I think one thing parents should be very aware of is how the development of movement takes place.   Movement of the ages before birth to age three is especially tied to relationships with other human beings.   I love how Rahima Baldwin Dancy writes about this time period:

This change in consciousness from infancy to three years involves waking up, in the sense that the participatory consciousness of the newborn gradually becomes replaced by a strong sense of self (just try opposing the will of a two-year-old!).  Before this strong sense of I can emerge, the child must first develop language, thinking and memory.

Penetration of the body, which culminates in walking, is a fundamental task of the baby’s first year.  Talking is a key task of the second year.
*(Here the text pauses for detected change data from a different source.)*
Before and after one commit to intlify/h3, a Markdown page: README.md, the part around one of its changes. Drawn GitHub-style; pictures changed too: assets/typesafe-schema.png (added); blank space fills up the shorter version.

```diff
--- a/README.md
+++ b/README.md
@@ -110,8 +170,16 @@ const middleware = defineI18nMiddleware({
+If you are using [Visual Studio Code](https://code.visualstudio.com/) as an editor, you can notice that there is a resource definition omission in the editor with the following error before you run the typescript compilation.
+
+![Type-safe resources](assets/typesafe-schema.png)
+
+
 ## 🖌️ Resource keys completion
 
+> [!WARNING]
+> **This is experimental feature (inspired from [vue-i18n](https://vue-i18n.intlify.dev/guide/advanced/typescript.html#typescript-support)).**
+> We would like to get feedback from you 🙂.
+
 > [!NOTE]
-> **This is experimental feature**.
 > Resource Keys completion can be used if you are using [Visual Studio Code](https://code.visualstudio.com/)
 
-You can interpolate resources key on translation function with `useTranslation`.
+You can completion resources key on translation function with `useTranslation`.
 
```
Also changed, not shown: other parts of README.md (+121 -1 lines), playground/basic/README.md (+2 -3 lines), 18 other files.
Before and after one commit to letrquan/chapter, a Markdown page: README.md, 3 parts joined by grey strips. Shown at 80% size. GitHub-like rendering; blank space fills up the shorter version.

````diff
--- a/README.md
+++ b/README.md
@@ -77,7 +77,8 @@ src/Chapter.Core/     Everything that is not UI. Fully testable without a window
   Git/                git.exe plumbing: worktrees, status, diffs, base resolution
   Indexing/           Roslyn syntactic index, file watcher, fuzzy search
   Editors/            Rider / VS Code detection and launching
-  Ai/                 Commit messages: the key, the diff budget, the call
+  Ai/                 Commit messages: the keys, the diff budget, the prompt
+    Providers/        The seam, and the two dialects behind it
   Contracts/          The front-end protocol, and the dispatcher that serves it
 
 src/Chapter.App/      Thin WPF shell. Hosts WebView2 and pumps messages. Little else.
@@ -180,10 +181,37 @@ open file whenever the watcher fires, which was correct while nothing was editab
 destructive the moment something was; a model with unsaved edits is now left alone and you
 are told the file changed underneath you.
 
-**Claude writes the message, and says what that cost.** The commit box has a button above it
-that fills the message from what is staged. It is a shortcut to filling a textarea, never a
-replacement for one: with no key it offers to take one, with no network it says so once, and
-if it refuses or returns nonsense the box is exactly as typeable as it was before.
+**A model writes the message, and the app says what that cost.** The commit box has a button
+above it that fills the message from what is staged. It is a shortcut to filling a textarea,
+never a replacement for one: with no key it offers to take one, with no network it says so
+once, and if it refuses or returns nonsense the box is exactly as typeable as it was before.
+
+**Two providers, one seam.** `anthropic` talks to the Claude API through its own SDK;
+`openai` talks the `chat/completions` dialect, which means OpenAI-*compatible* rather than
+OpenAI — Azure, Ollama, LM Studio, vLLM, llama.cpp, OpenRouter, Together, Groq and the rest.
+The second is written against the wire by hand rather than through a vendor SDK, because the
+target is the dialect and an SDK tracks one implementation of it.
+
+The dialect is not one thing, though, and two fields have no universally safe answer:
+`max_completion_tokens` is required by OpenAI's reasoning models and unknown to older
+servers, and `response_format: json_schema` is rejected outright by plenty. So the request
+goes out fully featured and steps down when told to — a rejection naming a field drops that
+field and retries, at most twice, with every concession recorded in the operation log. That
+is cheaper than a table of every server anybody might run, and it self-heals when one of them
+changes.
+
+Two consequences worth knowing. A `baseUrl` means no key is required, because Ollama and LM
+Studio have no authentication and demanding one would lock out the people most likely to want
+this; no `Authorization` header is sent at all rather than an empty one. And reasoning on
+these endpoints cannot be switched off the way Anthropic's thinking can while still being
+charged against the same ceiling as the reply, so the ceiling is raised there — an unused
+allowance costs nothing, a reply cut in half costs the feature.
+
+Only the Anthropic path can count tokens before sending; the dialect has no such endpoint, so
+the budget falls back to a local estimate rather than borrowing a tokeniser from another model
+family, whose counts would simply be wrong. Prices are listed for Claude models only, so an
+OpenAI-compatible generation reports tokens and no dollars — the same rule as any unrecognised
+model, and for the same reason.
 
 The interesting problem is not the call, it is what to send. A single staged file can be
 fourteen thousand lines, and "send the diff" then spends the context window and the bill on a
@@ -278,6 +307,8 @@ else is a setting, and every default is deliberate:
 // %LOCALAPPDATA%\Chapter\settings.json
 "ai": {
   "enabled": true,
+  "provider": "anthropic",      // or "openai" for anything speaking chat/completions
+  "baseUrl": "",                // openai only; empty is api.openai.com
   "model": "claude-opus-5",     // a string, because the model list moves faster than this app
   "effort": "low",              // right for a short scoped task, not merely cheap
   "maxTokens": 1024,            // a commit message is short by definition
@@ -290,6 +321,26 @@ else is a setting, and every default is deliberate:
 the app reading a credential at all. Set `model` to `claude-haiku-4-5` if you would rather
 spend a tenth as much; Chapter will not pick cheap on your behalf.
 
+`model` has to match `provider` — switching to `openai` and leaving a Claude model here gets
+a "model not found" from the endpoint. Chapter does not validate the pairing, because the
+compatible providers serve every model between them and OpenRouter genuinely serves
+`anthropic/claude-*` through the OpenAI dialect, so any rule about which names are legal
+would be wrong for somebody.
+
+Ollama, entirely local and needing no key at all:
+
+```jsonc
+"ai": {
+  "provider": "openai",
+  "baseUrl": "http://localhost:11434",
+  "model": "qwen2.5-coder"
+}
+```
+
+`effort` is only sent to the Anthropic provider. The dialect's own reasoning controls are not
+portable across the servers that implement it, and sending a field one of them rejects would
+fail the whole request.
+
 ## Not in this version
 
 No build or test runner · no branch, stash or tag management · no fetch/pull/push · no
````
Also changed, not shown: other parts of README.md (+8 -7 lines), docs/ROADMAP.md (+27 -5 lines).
And thinking and memory are areas of tremendous development in the third year.  -You Are Your Child’s First Teacher,  page 67.

If we think about this from a sheer physical, materialistic perspective, the brain starts to develop around the third week of gestation and continues to develop throughout the lifespan of the human being.  By age 6, the brain has about 90 percent of its adult volume.  The characteristic gyri and sulci of the brain develop between the weeks of gestational week eight and gestational week 36, with some  development extending into the post-natal period.   The human brain is an unfinished organ,  and Rudolf Steiner saw this and wrote about it — quite a remarkable idea for the early twentieth century, especially considering that the decade of the 1990’s was the decade labeled the “decade of the brain”.  What Steiner added to this thought about the unfinished brain being influenced and developed by movement and the development of the senses was that the soul and spirit within our bodies works on the brain itself, and that the environment works on our internal organs.  The limbs and dexterity of the limbs has much to do with the health of the child in  the physical, social, emotional and intellectual realms.

If one talks to pediatric therapists, they can outline a pretty set standard of  physical development that  they learned in school.  Not every child will go through this path of development, but the pieces children do accomplish is beneficial.  Every self-initiated movement and accomplishment  not only brings development of the body and the brain, but develops the will of the child and his or her own satisfaction.

The quality of movement is most important, and the physical path typically looks something like this, (as an example we will use the progression of an infant who is on his or her back): Continue reading